There are certain things about the internet that are still a mystery to me. My brother-in-law is in IT. Sometimes I ask him about these mysteries in an effort to clear up the continuous confusion I suffer from with things like my computer cache, cookies and browser extensions. But I often glaze over in total disinterest within the first 3 minutes of our conversation. I can’t be bothered to understand the complexities of the internet. I just want it to work for me.
This Quick Tip may very well need to be filed under “The Mysteries of the Internet,” but deserves a few minutes of your attention all the same.
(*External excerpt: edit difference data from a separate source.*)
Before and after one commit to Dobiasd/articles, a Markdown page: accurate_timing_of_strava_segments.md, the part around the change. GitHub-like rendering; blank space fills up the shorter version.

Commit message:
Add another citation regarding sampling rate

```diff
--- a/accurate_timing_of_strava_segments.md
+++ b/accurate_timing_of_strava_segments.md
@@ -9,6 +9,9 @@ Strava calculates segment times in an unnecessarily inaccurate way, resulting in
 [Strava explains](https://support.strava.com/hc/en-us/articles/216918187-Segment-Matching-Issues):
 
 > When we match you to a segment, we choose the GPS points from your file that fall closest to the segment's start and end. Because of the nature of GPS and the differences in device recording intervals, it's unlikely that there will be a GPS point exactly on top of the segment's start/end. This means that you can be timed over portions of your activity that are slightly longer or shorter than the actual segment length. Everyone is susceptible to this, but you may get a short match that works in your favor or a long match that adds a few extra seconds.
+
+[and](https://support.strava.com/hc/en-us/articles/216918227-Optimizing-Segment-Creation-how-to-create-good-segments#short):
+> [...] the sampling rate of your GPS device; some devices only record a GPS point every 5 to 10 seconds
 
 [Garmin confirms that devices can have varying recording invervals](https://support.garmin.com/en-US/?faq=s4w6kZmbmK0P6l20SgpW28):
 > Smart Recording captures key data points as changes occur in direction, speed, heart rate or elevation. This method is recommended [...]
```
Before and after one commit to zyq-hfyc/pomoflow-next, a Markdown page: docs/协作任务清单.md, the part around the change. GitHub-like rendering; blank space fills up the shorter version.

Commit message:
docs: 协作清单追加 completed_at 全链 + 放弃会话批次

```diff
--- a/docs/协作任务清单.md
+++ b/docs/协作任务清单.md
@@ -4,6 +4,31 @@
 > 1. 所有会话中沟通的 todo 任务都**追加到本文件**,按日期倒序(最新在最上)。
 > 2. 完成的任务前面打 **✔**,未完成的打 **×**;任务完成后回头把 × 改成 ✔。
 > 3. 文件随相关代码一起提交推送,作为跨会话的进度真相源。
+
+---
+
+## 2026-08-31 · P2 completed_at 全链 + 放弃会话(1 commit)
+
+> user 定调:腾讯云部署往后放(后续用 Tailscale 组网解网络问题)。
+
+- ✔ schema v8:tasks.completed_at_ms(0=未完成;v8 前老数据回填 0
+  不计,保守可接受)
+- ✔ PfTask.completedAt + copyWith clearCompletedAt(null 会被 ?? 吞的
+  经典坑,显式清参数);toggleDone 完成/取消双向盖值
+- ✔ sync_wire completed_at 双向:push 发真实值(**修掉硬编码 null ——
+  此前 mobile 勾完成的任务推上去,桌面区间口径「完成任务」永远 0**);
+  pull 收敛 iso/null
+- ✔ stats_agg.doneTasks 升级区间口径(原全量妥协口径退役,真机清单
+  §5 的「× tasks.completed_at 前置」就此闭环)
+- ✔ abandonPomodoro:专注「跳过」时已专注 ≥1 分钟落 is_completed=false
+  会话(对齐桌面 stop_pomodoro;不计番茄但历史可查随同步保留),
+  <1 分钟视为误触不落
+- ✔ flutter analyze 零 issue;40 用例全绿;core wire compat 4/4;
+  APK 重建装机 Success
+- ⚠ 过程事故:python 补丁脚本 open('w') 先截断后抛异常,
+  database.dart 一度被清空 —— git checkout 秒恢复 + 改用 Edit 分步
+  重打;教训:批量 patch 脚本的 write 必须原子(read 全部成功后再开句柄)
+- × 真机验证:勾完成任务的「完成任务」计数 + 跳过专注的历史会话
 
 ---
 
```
When anyone logs in to a particular site, there are a few things at play – Are they on a secure connection? Are they using their own computer or an unfamiliar computer? Are there any number of extensions or apps on that unfamiliar computer that may try to capture their login info and save it for a future session?
I don’t know about you, but when I’m traveling, I don’t consider half of these questions. If I need to pop on to a computer in a client’s office to check something quickly, I just do it. I usually remember to log out when I’m done. “Usually” is the operative word there.
There is a feature within LinkedIn’s Settings & Privacy that can help you out in these types of scenarios. Whether this has only happened to you once in a great while or you are a repeat offender, it’s time for you to familiarize yourself with “Where you’re signed in:”
First, go to your Settings & Privacy under the “Me” tab in your LinkedIn profile navigation bar.
LinkedIn will open a new tab for you that houses all of your various security, account and privacy settings:
Under the Account | Basics tabs, you can scroll down a bit to find the section “Where you’re signed in.”
This section in my Profile currently says that I have 28 active sessions. Oh my.
Some of the sessions listed are from 2 months ago. Oh my, oh my.
Also, Mount Laurel New Jersey? I’ve never even been there.
So, let’s go ahead and chalk parts of this up to the mysteries of the internet. I don’t know why I’m showing as currently signed in to LinkedIn in Mount Laurel, New Jersey. I don’t know why I have 28 active sessions, spanning back to 2 months ago. I simply can’t explain these things. BUT, I can do something about it.
Whether you choose to review each active session individually or sign out of all sessions at once, the tools that you need are right at your fingertips:
Take some time to make sure that your account is secure. And the next time you decide to log in to LinkedIn, remember this post. While some aspects will remain a mystery, the good news is that you now have the knowledge to take care of it.